§ TASK: All of the data must be written out verbatim, with pictures excluded.

··· GIVEN RECORDS

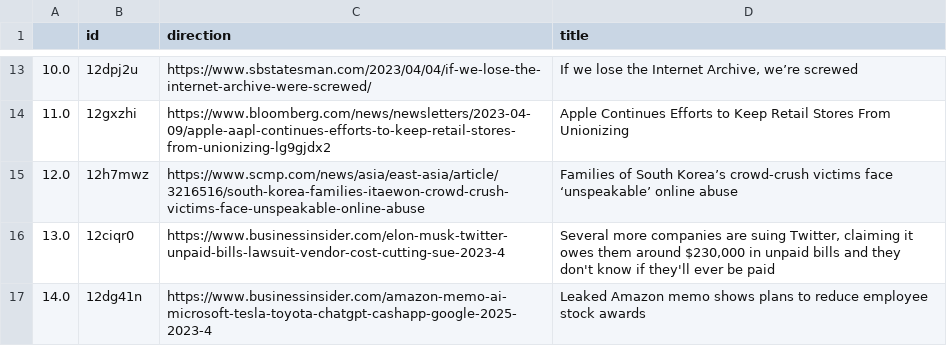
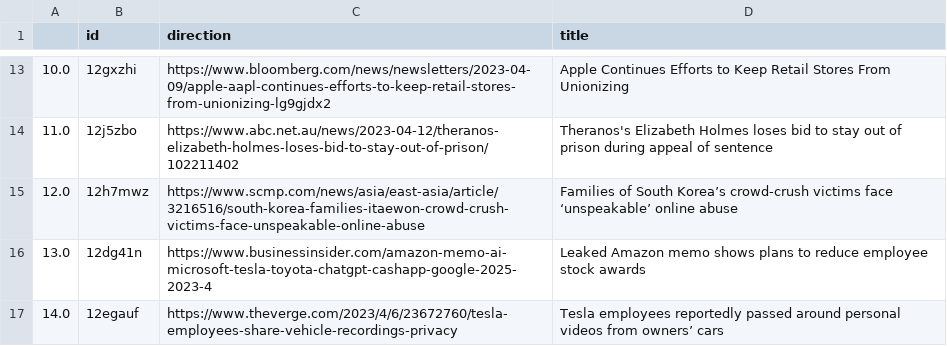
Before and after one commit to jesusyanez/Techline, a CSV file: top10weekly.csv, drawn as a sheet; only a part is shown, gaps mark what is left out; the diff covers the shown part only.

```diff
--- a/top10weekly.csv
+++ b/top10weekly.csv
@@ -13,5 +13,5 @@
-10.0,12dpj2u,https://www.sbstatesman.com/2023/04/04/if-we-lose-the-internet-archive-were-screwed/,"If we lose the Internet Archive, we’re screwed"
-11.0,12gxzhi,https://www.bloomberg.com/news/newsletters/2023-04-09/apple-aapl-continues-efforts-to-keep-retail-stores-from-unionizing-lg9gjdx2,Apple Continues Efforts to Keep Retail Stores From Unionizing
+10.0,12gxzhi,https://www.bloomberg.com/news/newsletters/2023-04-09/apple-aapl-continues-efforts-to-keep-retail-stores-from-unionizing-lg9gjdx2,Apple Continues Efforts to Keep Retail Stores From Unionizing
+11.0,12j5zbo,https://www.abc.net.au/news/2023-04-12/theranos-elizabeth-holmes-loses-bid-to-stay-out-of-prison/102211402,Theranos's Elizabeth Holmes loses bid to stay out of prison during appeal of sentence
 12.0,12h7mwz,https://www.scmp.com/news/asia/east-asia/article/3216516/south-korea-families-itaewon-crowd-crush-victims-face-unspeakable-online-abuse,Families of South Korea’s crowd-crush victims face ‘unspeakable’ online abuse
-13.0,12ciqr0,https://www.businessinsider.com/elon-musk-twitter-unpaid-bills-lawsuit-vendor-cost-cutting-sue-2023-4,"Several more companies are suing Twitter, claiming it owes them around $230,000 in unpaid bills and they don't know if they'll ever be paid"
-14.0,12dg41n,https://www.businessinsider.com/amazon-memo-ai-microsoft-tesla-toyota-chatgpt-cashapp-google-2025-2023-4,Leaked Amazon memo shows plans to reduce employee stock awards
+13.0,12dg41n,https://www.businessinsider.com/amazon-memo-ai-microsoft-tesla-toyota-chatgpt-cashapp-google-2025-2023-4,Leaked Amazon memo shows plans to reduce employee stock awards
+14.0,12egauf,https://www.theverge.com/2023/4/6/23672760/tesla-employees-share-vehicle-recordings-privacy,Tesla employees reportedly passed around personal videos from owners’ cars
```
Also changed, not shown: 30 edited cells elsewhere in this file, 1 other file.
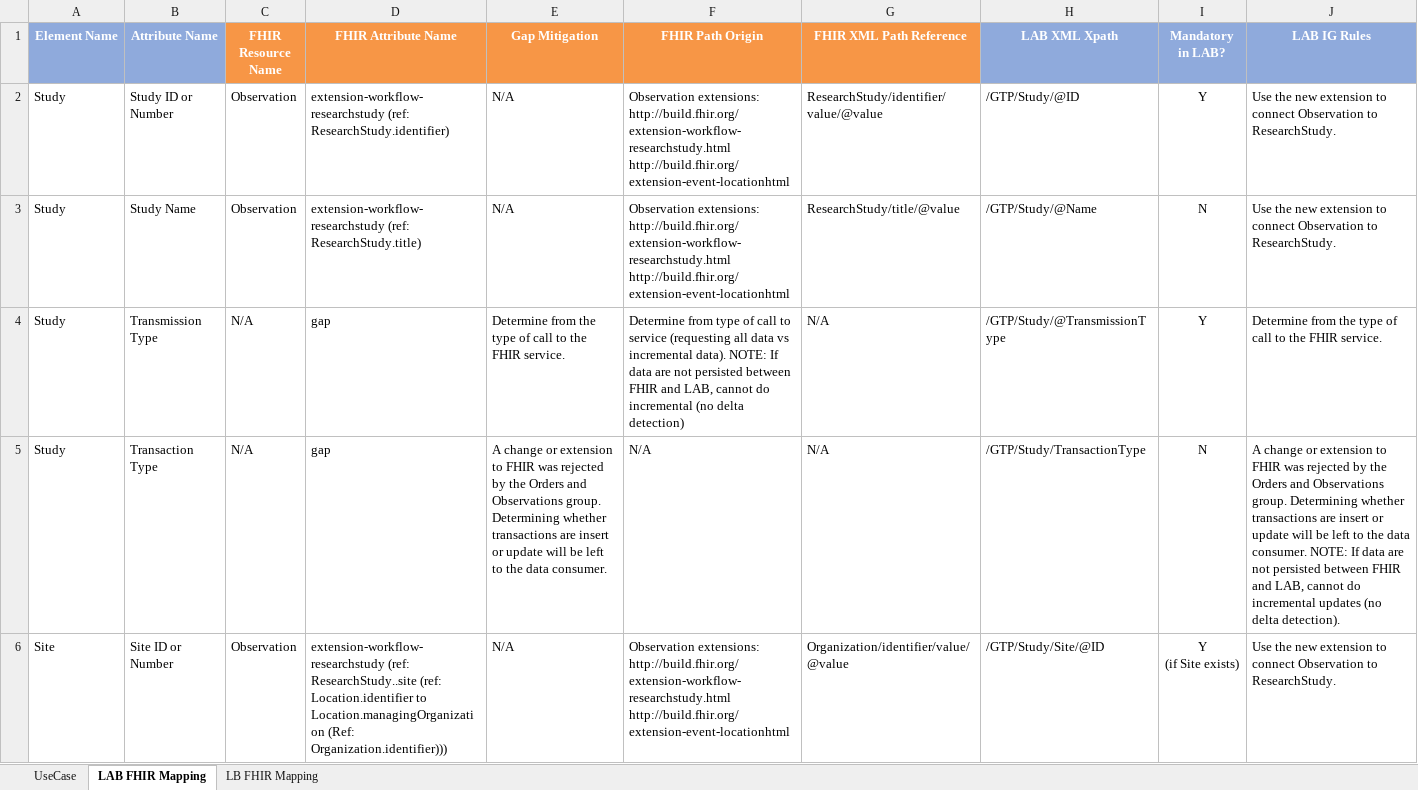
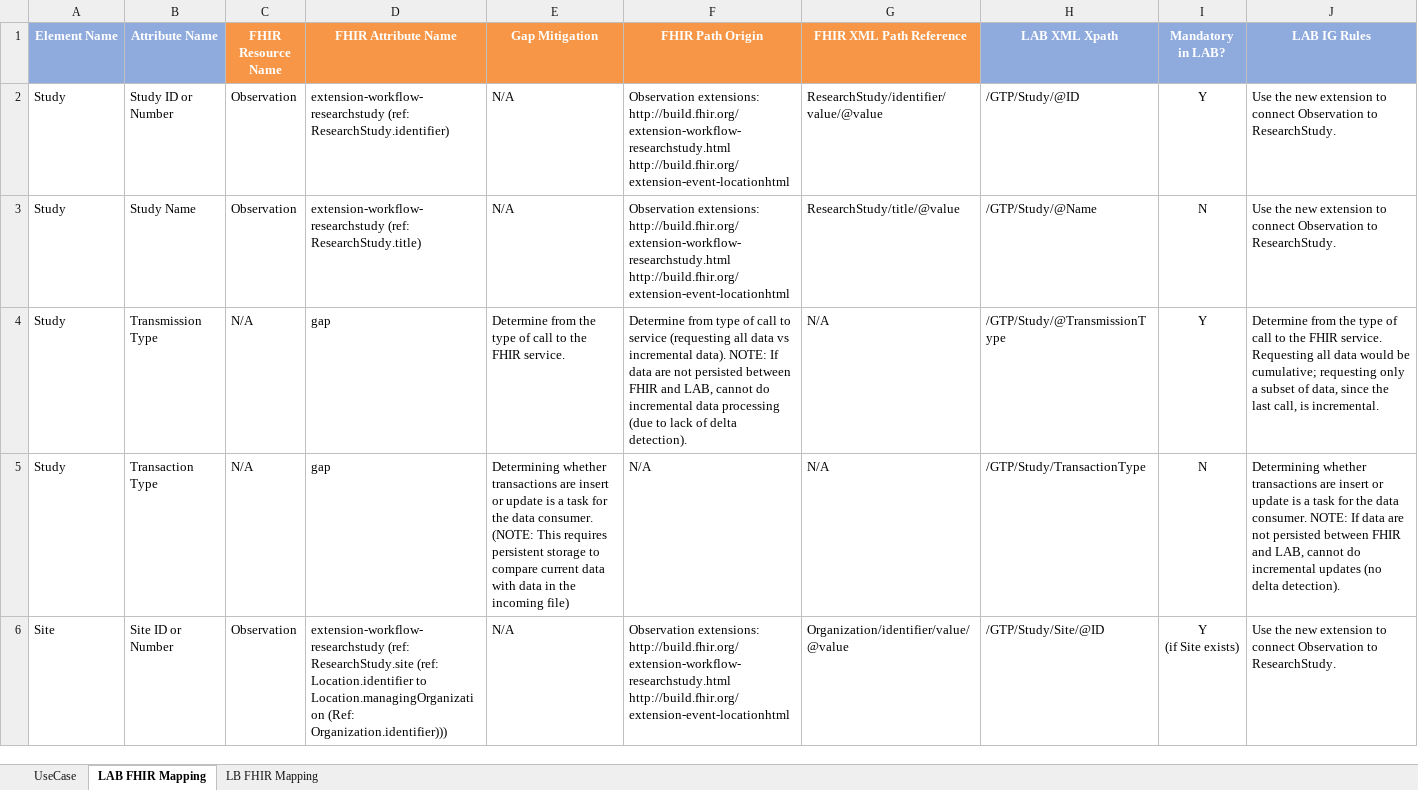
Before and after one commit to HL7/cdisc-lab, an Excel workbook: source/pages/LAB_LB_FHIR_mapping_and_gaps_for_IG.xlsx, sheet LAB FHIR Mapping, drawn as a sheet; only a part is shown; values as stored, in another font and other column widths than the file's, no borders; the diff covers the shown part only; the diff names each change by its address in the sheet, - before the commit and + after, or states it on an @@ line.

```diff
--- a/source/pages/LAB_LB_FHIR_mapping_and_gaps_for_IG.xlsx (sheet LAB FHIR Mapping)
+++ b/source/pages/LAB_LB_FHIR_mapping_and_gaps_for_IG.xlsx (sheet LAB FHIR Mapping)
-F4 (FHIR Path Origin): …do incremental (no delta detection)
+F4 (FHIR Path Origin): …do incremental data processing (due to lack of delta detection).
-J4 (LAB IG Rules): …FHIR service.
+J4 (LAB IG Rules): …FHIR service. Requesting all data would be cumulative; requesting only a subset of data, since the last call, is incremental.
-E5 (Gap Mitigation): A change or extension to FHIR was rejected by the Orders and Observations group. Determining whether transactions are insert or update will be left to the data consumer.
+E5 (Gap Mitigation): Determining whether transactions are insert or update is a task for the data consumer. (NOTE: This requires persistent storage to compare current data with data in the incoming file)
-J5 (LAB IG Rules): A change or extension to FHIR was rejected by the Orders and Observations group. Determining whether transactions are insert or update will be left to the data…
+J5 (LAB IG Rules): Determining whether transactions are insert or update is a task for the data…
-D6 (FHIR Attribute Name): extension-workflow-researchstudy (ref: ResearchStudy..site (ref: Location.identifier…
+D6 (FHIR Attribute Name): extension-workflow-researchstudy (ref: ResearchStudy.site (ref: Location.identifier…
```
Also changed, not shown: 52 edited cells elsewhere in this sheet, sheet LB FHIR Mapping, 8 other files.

······

§ ANSWER FOR THIS EXERCISE:
Before and after one commit to jesusyanez/Techline, a CSV file: top10weekly.csv, drawn as a sheet; only a part is shown, gaps mark what is left out; the diff covers the shown part only.

```diff
--- a/top10weekly.csv
+++ b/top10weekly.csv
@@ -13,5 +13,5 @@
-10.0,12dpj2u,https://www.sbstatesman.com/2023/04/04/if-we-lose-the-internet-archive-were-screwed/,"If we lose the Internet Archive, we’re screwed"
-11.0,12gxzhi,https://www.bloomberg.com/news/newsletters/2023-04-09/apple-aapl-continues-efforts-to-keep-retail-stores-from-unionizing-lg9gjdx2,Apple Continues Efforts to Keep Retail Stores From Unionizing
+10.0,12gxzhi,https://www.bloomberg.com/news/newsletters/2023-04-09/apple-aapl-continues-efforts-to-keep-retail-stores-from-unionizing-lg9gjdx2,Apple Continues Efforts to Keep Retail Stores From Unionizing
+11.0,12j5zbo,https://www.abc.net.au/news/2023-04-12/theranos-elizabeth-holmes-loses-bid-to-stay-out-of-prison/102211402,Theranos's Elizabeth Holmes loses bid to stay out of prison during appeal of sentence
 12.0,12h7mwz,https://www.scmp.com/news/asia/east-asia/article/3216516/south-korea-families-itaewon-crowd-crush-victims-face-unspeakable-online-abuse,Families of South Korea’s crowd-crush victims face ‘unspeakable’ online abuse
-13.0,12ciqr0,https://www.businessinsider.com/elon-musk-twitter-unpaid-bills-lawsuit-vendor-cost-cutting-sue-2023-4,"Several more companies are suing Twitter, claiming it owes them around $230,000 in unpaid bills and they don't know if they'll ever be paid"
-14.0,12dg41n,https://www.businessinsider.com/amazon-memo-ai-microsoft-tesla-toyota-chatgpt-cashapp-google-2025-2023-4,Leaked Amazon memo shows plans to reduce employee stock awards
+13.0,12dg41n,https://www.businessinsider.com/amazon-memo-ai-microsoft-tesla-toyota-chatgpt-cashapp-google-2025-2023-4,Leaked Amazon memo shows plans to reduce employee stock awards
+14.0,12egauf,https://www.theverge.com/2023/4/6/23672760/tesla-employees-share-vehicle-recordings-privacy,Tesla employees reportedly passed around personal videos from owners’ cars
```
Also changed, not shown: 30 edited cells elsewhere in this file, 1 other file.
Before and after one commit to HL7/cdisc-lab, an Excel workbook: source/pages/LAB_LB_FHIR_mapping_and_gaps_for_IG.xlsx, sheet LAB FHIR Mapping, drawn as a sheet; only a part is shown; values as stored, in another font and other column widths than the file's, no borders; the diff covers the shown part only; the diff names each change by its address in the sheet, - before the commit and + after, or states it on an @@ line.

```diff
--- a/source/pages/LAB_LB_FHIR_mapping_and_gaps_for_IG.xlsx (sheet LAB FHIR Mapping)
+++ b/source/pages/LAB_LB_FHIR_mapping_and_gaps_for_IG.xlsx (sheet LAB FHIR Mapping)
-F4 (FHIR Path Origin): …do incremental (no delta detection)
+F4 (FHIR Path Origin): …do incremental data processing (due to lack of delta detection).
-J4 (LAB IG Rules): …FHIR service.
+J4 (LAB IG Rules): …FHIR service. Requesting all data would be cumulative; requesting only a subset of data, since the last call, is incremental.
-E5 (Gap Mitigation): A change or extension to FHIR was rejected by the Orders and Observations group. Determining whether transactions are insert or update will be left to the data consumer.
+E5 (Gap Mitigation): Determining whether transactions are insert or update is a task for the data consumer. (NOTE: This requires persistent storage to compare current data with data in the incoming file)
-J5 (LAB IG Rules): A change or extension to FHIR was rejected by the Orders and Observations group. Determining whether transactions are insert or update will be left to the data…
+J5 (LAB IG Rules): Determining whether transactions are insert or update is a task for the data…
-D6 (FHIR Attribute Name): extension-workflow-researchstudy (ref: ResearchStudy..site (ref: Location.identifier…
+D6 (FHIR Attribute Name): extension-workflow-researchstudy (ref: ResearchStudy.site (ref: Location.identifier…
```
Also changed, not shown: 52 edited cells elsewhere in this sheet, sheet LB FHIR Mapping, 8 other files.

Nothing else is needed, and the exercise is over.